Latina works to strengthen Indy Hispanic businesses
Celebrating Hispanic Heritage: Latina works to strengthen Hispanic businesses
INDIANAPOLIS (WISH) — One woman is on a mission to help those new to the United States become first-time business owners.
While immigrant entrepreneurs are a force in the economy, they often face unique challenges when starting a business.
Luckily, in Indianapolis, there’s a Latina who’s helping to change that.
“Sometimes putting ourselves in difficult situations might be difficult at that moment, but there is so much to learn,” said Marcela Montero, the director of the Indy Chamber’s Hispanic Business Council.
Montero knows the difficulties of starting a business all too well.

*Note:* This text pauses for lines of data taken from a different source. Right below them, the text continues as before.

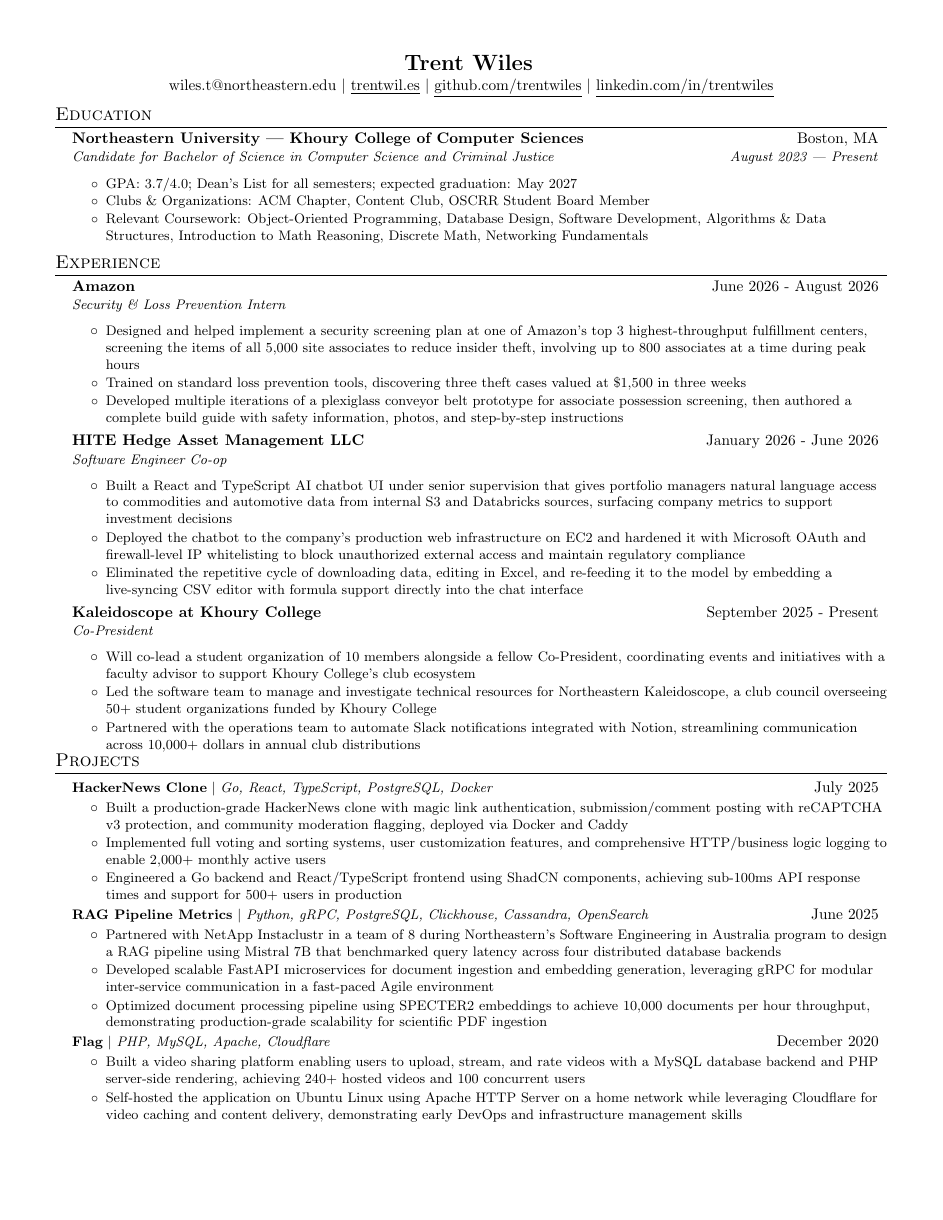
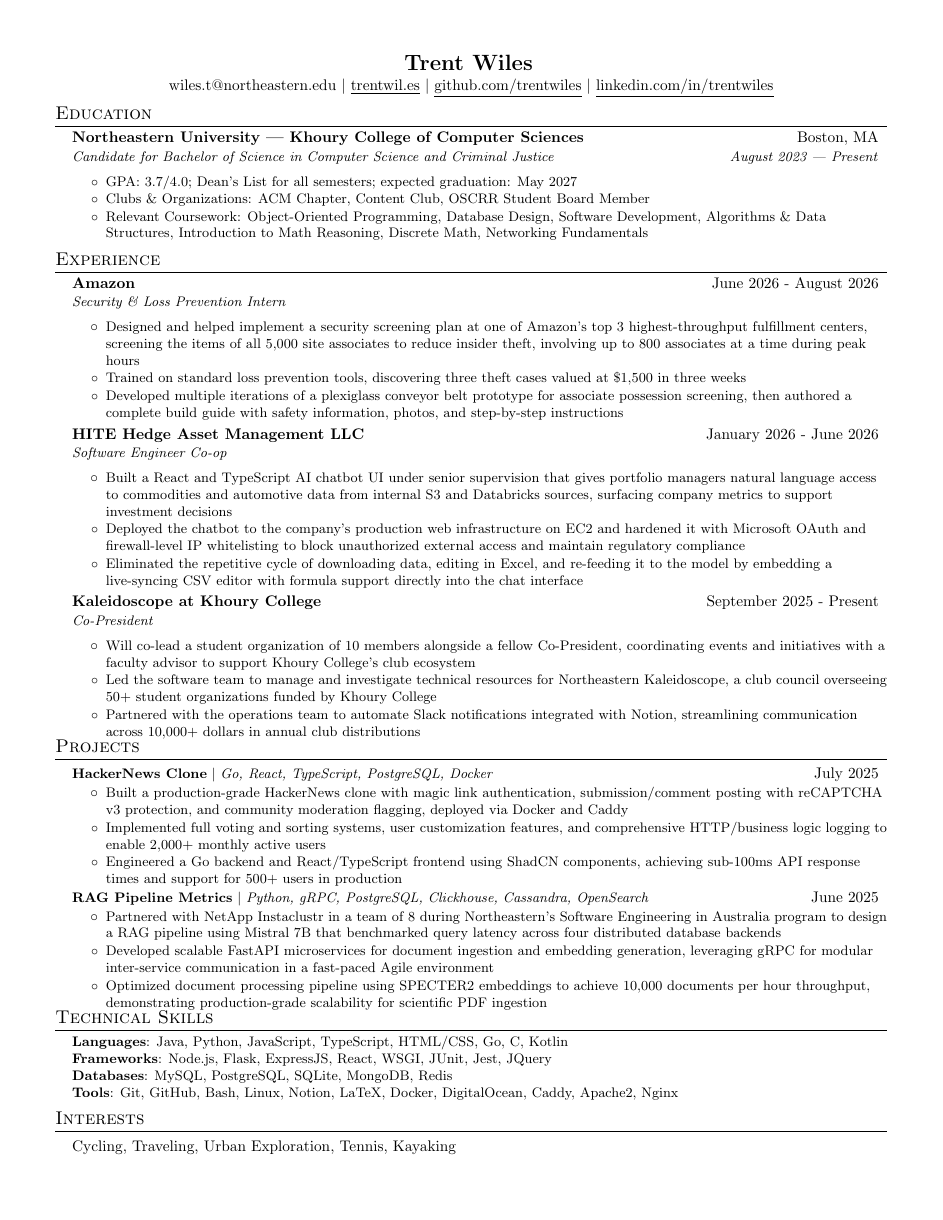
Before and after one commit to trentwiles/resume, a LaTeX CV (trent_in_progress_resume.tex): page 1 of 2 before the commit and the whole page after it. Compiled offline with pdfLaTeX.

Commit message:
remove legacy project to make way for new amazon bullet points

```diff
--- a/trent_in_progress_resume.tex
+++ b/trent_in_progress_resume.tex
@@ -200,12 +200,12 @@
   \resumeItem{Optimized document processing pipeline using SPECTER2 embeddings to achieve 10,000 documents per hour throughput, demonstrating production-grade scalability for scientific PDF ingestion}
   \resumeItemListEnd
 
-      \resumeProjectHeading
- {\href{https://github.com/trentwiles/flag}{\textbf{Flag}} $|$ \emph{PHP, MySQL, Apache, Cloudflare}}{December 2020}
-\resumeItemListStart
-\resumeItem{Built a video sharing platform enabling users to upload, stream, and rate videos with a MySQL database backend and PHP server-side rendering, achieving 240+ hosted videos and 100 concurrent users}
-\resumeItem{Self-hosted the application on Ubuntu Linux using Apache HTTP Server on a home network while leveraging Cloudflare for video caching and content delivery, demonstrating early DevOps and infrastructure management skills}
-\resumeItemListEnd
+%       \resumeProjectHeading
+%  {\href{https://github.com/trentwiles/flag}{\textbf{Flag}} $|$ \emph{PHP, MySQL, Apache, Cloudflare}}{December 2020}
+% \resumeItemListStart
+% \resumeItem{Built a video sharing platform enabling users to upload, stream, and rate videos with a MySQL database backend and PHP server-side rendering, achieving 240+ hosted videos and 100 concurrent users}
+% \resumeItem{Self-hosted the application on Ubuntu Linux using Apache HTTP Server on a home network while leveraging Cloudflare for video caching and content delivery, demonstrating early DevOps and infrastructure management skills}
+% \resumeItemListEnd
 
 \resumeSubHeadingListEnd
 
```
Also changed, not shown: trent_in_progress_resume.pdf.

“Many don’t know. They have the idea about having a business and they don’t know where to go. And so, that’s what we’re trying to do, especially with the Latino business support network, is to make sure we reach a larger audience, and they know exactly which organizations can help them,” she said.

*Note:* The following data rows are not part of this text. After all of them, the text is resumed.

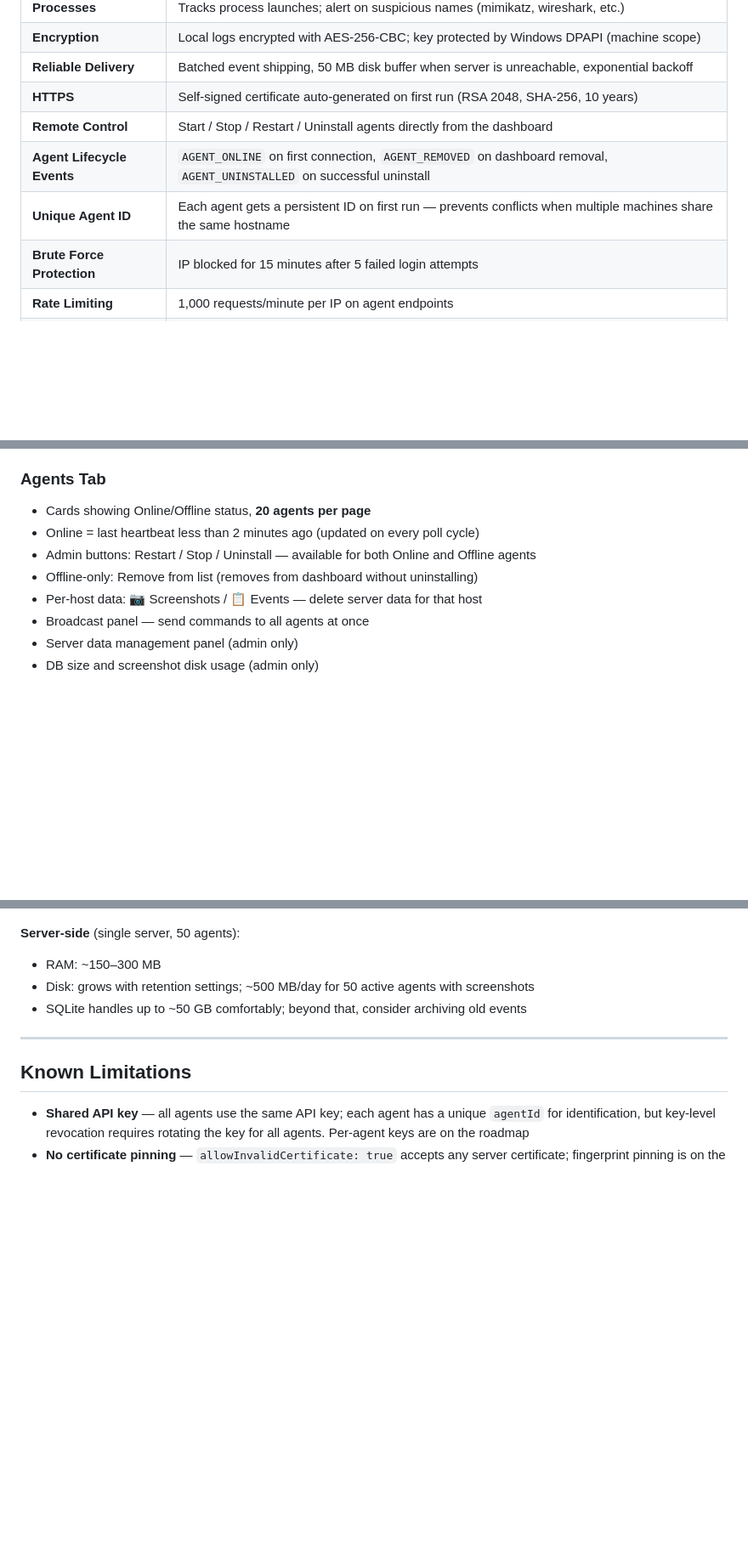
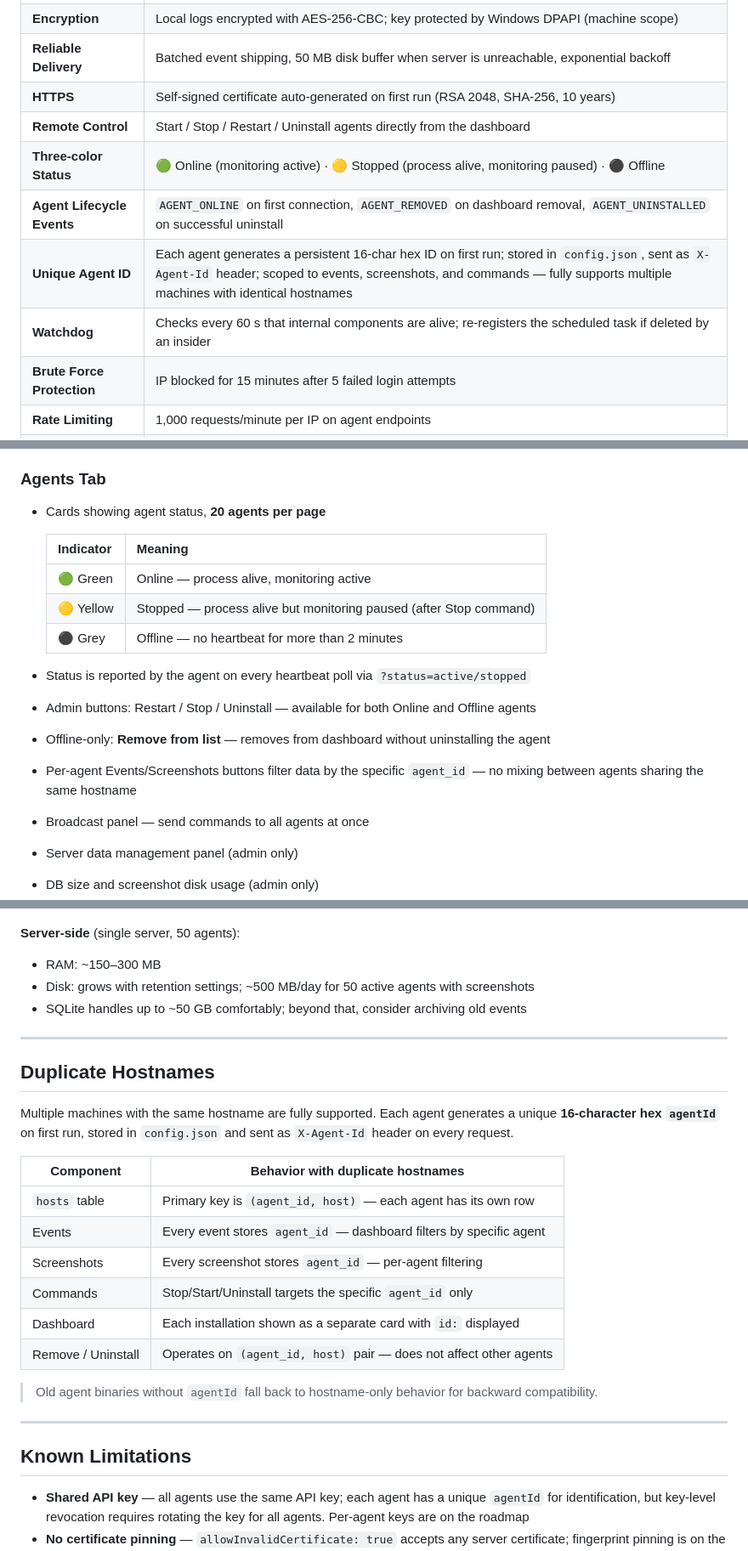
Before and after one commit to zavetsec/zavetsec-dlp, a Markdown page: README.md, 3 parts joined by grey strips. Shown at 85% size. GitHub-like rendering; blank space fills up the shorter version.

```diff
--- a/README.md
+++ b/README.md
@@ -227,8 +228,10 @@ powershell Compress-Archive -Path "DlpServer\publish\*" ^
 | **Reliable Delivery** | Batched event shipping, 50 MB disk buffer when server is unreachable, exponential backoff |
 | **HTTPS** | Self-signed certificate auto-generated on first run (RSA 2048, SHA-256, 10 years) |
 | **Remote Control** | Start / Stop / Restart / Uninstall agents directly from the dashboard |
+| **Three-color Status** | 🟢 Online (monitoring active) · 🟡 Stopped (process alive, monitoring paused) · ⚫ Offline |
 | **Agent Lifecycle Events** | `AGENT_ONLINE` on first connection, `AGENT_REMOVED` on dashboard removal, `AGENT_UNINSTALLED` on successful uninstall |
-| **Unique Agent ID** | Each agent gets a persistent ID on first run — prevents conflicts when multiple machines share the same hostname |
+| **Unique Agent ID** | Each agent generates a persistent 16-char hex ID on first run; stored in `config.json`, sent as `X-Agent-Id` header; scoped to events, screenshots, and commands — fully supports multiple machines with identical hostnames |
+| **Watchdog** | Checks every 60 s that internal components are alive; re-registers the scheduled task if deleted by an insider |
 | **Brute Force Protection** | IP blocked for 15 minutes after 5 failed login attempts |
 | **Rate Limiting** | 1,000 requests/minute per IP on agent endpoints |
 | **Telegram Alerts** | Configurable per-module notifications, rate-limited, filter by module type |
@@ -942,11 +945,18 @@ Auto-refresh every 30 seconds. Timestamps shown in the browser's local timezone.
 
 ### Agents Tab
 
-- Cards showing Online/Offline status, **20 agents per page**
-- Online = last heartbeat less than 2 minutes ago (updated on every poll cycle)
+- Cards showing agent status, **20 agents per page**
+
+  | Indicator | Meaning |
+  |---|---|
+  | 🟢 Green | Online — process alive, monitoring active |
+  | 🟡 Yellow | Stopped — process alive but monitoring paused (after Stop command) |
+  | ⚫ Grey | Offline — no heartbeat for more than 2 minutes |
+
+- Status is reported by the agent on every heartbeat poll via `?status=active/stopped`
 - Admin buttons: Restart / Stop / Uninstall — available for both Online and Offline agents
-- Offline-only: Remove from list (removes from dashboard without uninstalling)
-- Per-host data: 📷 Screenshots / 📋 Events — delete server data for that host
+- Offline-only: **Remove from list** — removes from dashboard without uninstalling the agent
+- Per-agent Events/Screenshots buttons filter data by the specific `agent_id` — no mixing between agents sharing the same hostname
 - Broadcast panel — send commands to all agents at once
 - Server data management panel (admin only)
 - DB size and screenshot disk usage (admin only)
@@ -1315,6 +1326,23 @@ Typical resource usage on a monitored workstation (measured on Windows 10, idle
 
 ---
 
+## Duplicate Hostnames
+
+Multiple machines with the same hostname are fully supported. Each agent generates a unique **16-character hex `agentId`** on first run, stored in `config.json` and sent as `X-Agent-Id` header on every request.
+
+| Component | Behavior with duplicate hostnames |
+|---|---|
+| `hosts` table | Primary key is `(agent_id, host)` — each agent has its own row |
+| Events | Every event stores `agent_id` — dashboard filters by specific agent |
+| Screenshots | Every screenshot stores `agent_id` — per-agent filtering |
+| Commands | Stop/Start/Uninstall targets the specific `agent_id` only |
+| Dashboard | Each installation shown as a separate card with `id:` displayed |
+| Remove / Uninstall | Operates on `(agent_id, host)` pair — does not affect other agents |
+
+> Old agent binaries without `agentId` fall back to hostname-only behavior for backward compatibility.
+
+---
+
 ## Known Limitations
 
 - **Shared API key** — all agents use the same API key; each agent has a unique `agentId` for identification, but key-level revocation requires rotating the key for all agents. Per-agent keys are on the roadmap
```
Also changed, not shown: other parts of README.md (+8 -5 lines).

Montero is the director of the Hispanic Business Council (HBC) at the Indy Chamber, a non-profit organization that focuses on fostering the growth, networking, learning, support, engagement, and advocacy of its members within the local small business community and the general population.
Montero says she grew up watching her parents run a business in Ecuador.
Since moving to the U.S. in 2001, she found a new calling.
“My dad passed away, so I saw my mom trying to handle everything. The business, running at home, the family, and things were not perfect, well, anywhere, but it’s even worse in our countries, unfortunately,” Montero said.
After watching her mom, she says that for an immigrant, starting a business in the U.S. can be difficult for various reasons.
“There were not enough resources, not enough resources in Spanish available, and the access to capital was also a hurdle for her, so I’ve witnessed that, and I feel that I am connected with the business community,” Montero said.
That’s why she’s focusing on providing better opportunities and free resources in Spanish and English to support Hispanic businesses in the community.
She says it’s also important for them to build trust.
“Right now, that is one of the goals, especially for next year, is myself and my colleague who has just started working with me to go more out there to the community and talking to businesses so they can feel comfortable connecting with us,” Montero said.
She says the Hispanic Business Council is already planning for more educational and networking events for next year.